April 13, 2015 by Canadian Underwriter
Following the deadly events in Illinois last week, the Federal Alliance for Safe Homes (FLASH) has reiterated the need to be better prepared by changing the construction philosophy in tornado zones.
The non-profit group has called for adopting devastation prevention measures and the groundbreaking construction philosophy that emerged after the catastrophic Tuscaloosa, Joplin and Moore tornado outbreaks, notes a statement Thursday from FLASH, a leading consumer advocate for strengthening homes and safeguarding families from natural and manmade disasters.
The costliest U.S. catastrophe involving tornadoes hit Tuscaloosa, Alabama and other areas in April 2011, notes a statement Friday from the Insurance Information Institute (III). This event caused US$7.5 billion in insured losses (in 2013 dollars). The second most costly tornado was the May 2011 event in Joplin, Missouri and other locations, which resulted in US$7.1 billion in insured losses (also in 2013 dollars), III reports.
“It is time to spread the word to leaders that by adding $1 per square foot to the cost of construction and incorporating tornado safe rooms to homes in high-wind zones, the deadly pattern of death and destruction can be forever altered,” FLASH emphasizes.
— Mark Tarello (@mark_tarello) April 10, 2015
Citing a study from 2013, FLASH reports that the American Society of Civil Engineers, Federal Emergency Management Agency building science engineers, and leading academic researchers detailed the Dual-Objective-Based Tornado Design Philosophy, which defies traditional assertions that “there is nothing you can affordably build to withstand tornadoes.”
The research, based on field investigations, documented a pattern of disproportionate structure collapse in tornado outbreaks and point out how even small design changes can make a difference.
— WOOD TV (@WOODTV) April 10, 2015
Guidelines developed to estimate tornado-induced loads “will provide reasonable targets for designers to use in their future work.

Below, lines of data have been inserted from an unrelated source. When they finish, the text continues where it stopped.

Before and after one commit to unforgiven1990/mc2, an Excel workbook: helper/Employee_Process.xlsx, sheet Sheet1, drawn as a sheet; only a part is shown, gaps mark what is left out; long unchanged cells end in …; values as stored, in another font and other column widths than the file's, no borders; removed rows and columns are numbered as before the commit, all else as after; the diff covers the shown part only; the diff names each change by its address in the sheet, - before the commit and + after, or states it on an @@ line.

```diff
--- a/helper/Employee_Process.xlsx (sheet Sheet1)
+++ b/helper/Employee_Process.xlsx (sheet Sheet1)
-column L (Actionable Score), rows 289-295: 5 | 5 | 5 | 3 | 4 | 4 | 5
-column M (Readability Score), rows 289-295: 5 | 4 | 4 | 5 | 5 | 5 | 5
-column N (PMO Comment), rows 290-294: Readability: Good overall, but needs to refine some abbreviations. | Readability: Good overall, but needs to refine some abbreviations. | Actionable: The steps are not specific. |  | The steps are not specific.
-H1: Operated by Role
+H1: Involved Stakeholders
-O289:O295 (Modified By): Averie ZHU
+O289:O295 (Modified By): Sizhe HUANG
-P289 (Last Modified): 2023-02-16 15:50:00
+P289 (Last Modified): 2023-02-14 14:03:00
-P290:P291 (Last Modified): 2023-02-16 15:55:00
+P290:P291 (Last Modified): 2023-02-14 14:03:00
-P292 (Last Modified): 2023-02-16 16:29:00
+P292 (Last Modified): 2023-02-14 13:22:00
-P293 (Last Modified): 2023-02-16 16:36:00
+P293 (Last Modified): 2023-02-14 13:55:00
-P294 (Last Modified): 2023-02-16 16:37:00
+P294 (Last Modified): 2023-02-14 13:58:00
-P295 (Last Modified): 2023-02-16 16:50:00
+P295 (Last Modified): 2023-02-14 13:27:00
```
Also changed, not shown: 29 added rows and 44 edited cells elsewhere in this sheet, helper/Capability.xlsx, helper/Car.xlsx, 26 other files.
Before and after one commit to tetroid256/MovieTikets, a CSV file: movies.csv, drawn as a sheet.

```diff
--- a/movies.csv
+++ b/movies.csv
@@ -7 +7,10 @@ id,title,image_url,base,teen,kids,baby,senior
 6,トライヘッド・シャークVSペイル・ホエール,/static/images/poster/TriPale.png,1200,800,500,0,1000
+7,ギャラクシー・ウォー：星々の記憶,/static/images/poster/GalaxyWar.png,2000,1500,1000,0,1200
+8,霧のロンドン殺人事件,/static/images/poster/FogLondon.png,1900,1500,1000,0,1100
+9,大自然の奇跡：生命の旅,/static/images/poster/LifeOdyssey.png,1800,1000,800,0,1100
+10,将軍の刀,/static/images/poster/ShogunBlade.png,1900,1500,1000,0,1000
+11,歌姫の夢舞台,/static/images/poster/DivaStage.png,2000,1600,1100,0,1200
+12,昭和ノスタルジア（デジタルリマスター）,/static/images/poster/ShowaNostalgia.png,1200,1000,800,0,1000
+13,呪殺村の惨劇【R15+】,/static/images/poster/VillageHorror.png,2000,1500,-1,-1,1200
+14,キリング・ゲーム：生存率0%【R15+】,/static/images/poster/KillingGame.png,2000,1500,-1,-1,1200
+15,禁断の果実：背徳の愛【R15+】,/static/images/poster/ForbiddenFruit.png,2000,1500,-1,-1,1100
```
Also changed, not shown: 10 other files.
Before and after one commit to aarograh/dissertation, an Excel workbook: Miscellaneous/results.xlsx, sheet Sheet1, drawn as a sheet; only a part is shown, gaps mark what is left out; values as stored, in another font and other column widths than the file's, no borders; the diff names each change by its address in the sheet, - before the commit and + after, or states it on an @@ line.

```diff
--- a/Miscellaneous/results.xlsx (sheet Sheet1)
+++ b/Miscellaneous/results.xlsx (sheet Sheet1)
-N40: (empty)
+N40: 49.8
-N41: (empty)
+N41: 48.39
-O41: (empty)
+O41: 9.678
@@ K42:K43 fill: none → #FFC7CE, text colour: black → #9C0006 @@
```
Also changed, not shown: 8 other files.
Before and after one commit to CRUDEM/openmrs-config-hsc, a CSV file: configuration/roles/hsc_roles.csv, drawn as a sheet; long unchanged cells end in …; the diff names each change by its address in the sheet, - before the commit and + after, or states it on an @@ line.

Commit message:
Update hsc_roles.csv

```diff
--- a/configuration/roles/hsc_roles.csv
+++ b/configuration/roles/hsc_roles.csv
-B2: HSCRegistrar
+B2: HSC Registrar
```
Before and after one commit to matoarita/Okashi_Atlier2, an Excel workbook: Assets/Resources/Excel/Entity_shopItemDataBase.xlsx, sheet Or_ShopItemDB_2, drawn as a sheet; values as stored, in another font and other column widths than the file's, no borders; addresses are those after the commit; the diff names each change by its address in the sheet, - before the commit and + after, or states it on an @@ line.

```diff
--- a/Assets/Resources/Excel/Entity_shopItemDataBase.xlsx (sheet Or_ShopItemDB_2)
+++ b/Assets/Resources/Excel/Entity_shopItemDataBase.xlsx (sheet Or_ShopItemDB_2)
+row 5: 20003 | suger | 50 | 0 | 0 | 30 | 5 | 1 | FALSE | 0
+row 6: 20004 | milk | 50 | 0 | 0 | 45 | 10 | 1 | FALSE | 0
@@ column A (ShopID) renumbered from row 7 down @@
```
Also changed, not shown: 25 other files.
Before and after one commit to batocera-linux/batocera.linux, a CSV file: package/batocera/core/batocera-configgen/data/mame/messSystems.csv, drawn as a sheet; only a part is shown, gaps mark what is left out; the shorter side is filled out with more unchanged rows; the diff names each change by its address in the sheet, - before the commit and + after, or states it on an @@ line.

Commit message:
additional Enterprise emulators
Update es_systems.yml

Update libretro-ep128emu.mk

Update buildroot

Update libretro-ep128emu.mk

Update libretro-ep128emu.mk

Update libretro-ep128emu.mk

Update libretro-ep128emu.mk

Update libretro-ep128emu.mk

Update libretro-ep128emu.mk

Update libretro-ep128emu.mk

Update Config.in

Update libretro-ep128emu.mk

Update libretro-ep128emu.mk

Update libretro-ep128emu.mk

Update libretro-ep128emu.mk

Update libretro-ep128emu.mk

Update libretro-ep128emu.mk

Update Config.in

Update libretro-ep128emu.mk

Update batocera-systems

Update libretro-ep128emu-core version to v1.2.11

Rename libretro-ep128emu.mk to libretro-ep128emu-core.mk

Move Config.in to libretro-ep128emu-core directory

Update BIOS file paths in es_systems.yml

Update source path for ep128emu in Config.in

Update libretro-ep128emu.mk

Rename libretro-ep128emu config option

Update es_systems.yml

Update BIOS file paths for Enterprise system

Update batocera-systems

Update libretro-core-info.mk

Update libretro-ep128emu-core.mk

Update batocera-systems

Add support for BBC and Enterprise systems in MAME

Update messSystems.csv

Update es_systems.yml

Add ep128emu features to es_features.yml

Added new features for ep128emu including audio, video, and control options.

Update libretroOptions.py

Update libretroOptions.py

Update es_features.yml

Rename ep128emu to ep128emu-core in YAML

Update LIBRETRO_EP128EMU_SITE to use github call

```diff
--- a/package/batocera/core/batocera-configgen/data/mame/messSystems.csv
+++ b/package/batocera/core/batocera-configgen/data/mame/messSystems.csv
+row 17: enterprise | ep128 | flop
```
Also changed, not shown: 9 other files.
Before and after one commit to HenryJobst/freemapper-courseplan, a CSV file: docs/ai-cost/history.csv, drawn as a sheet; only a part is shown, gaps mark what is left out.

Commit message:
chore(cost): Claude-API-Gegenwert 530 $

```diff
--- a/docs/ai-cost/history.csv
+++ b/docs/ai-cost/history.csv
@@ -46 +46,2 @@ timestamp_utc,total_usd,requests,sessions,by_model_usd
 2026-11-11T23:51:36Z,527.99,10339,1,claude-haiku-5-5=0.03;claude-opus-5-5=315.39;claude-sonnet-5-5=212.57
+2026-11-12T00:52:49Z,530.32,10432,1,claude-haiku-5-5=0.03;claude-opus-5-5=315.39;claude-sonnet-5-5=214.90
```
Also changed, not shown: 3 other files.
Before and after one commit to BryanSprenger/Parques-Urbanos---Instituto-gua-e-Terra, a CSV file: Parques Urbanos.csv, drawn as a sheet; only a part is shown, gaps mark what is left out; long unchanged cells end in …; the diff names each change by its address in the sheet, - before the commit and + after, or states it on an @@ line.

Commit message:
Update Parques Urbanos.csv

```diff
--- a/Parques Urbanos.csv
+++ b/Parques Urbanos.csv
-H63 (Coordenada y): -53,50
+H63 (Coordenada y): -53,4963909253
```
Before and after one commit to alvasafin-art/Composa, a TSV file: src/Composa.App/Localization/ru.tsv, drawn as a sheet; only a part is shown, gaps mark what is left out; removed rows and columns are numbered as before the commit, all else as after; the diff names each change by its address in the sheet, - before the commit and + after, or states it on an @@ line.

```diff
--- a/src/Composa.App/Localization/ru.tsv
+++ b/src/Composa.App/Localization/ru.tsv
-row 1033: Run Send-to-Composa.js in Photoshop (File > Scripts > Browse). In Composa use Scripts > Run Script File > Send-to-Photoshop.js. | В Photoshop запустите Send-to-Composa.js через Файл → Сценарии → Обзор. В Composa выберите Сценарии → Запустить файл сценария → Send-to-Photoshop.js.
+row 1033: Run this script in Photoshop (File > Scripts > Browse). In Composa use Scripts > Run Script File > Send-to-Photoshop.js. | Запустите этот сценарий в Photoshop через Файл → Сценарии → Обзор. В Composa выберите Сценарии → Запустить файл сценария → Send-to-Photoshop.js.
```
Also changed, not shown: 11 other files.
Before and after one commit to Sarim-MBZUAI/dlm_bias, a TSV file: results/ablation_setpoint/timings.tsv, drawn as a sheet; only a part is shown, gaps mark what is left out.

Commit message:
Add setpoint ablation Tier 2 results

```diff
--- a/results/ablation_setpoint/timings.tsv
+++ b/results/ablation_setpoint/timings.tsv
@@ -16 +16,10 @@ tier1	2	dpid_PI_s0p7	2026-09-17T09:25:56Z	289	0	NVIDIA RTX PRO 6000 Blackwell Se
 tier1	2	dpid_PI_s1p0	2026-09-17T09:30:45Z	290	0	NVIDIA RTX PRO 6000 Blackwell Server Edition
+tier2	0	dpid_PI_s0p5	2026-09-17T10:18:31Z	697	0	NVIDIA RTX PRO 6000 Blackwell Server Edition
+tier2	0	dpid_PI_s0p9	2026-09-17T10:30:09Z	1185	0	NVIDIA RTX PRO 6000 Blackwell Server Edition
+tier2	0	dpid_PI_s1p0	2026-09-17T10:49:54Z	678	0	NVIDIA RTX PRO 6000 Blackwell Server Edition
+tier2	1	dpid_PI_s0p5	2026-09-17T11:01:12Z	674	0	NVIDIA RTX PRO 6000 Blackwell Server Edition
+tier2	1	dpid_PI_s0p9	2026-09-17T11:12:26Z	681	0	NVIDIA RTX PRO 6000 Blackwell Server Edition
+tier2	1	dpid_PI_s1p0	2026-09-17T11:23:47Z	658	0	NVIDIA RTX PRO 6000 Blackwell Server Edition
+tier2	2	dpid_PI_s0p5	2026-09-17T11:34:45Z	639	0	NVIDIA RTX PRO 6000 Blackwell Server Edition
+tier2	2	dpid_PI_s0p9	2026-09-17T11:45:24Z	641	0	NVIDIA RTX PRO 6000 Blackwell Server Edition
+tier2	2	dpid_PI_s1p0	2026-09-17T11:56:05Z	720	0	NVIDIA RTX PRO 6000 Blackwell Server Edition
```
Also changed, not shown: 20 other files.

Homes built to these newer, research-informed guidelines will have the advantage of better wall bracing, improved roof tie-downs and overall stronger connections,” the statement adds.
David Prevatt, associate professor in the University of Florida’s Department of Civil and Coastal Engineering, is quoted as saying: “Our research demonstrates it is possible to design and build houses that protect people and structures from deadly winds. Techniques developed and implemented in Florida that have reduced hurricane losses can be applied and used in houses to also reduce tornado losses.”
FLASH reports that National Climatic Data Center research shows 95% of the damage generated occurs at tornadoes EF-3 and below. “What this means is that the enhanced practices can bring material increases in home strength,” the statement notes. And since 90% “of all tornadoes never exceed EF-2 with winds of up to 135 mph, wind-resistant building practices can save lives and dramatically improve building performance in nearly every tornado event.”
FLASH recently analyzed and released updated NOAA (National Oceanic and Atmospheric Administration) Storm Prediction Center data that shows almost 90% of U.S. counties experience tornado watches. “This information underscores the point that building differently is not just beneficial to those who are directly hit by tornadoes. Having a stronger home and a safe room will bring beneficial peace of mind to all in harm’s way,” FLASH adds.
III notes that Property Claim Services has reported tornadoes accounted for 37.2% of insured catastrophe losses from 1994 to 2013. Citing figures from Munich Re, the institute adds that in 2013, insured losses from U.S. tornadoes/thunderstorms totaled US$10.3 billion, down from US$15 billion in 2012.
III adds that preliminary NOAA data shows there were 831 tornadoes in the U.S. last year through October 27 compared with 811 during the same period the previous year.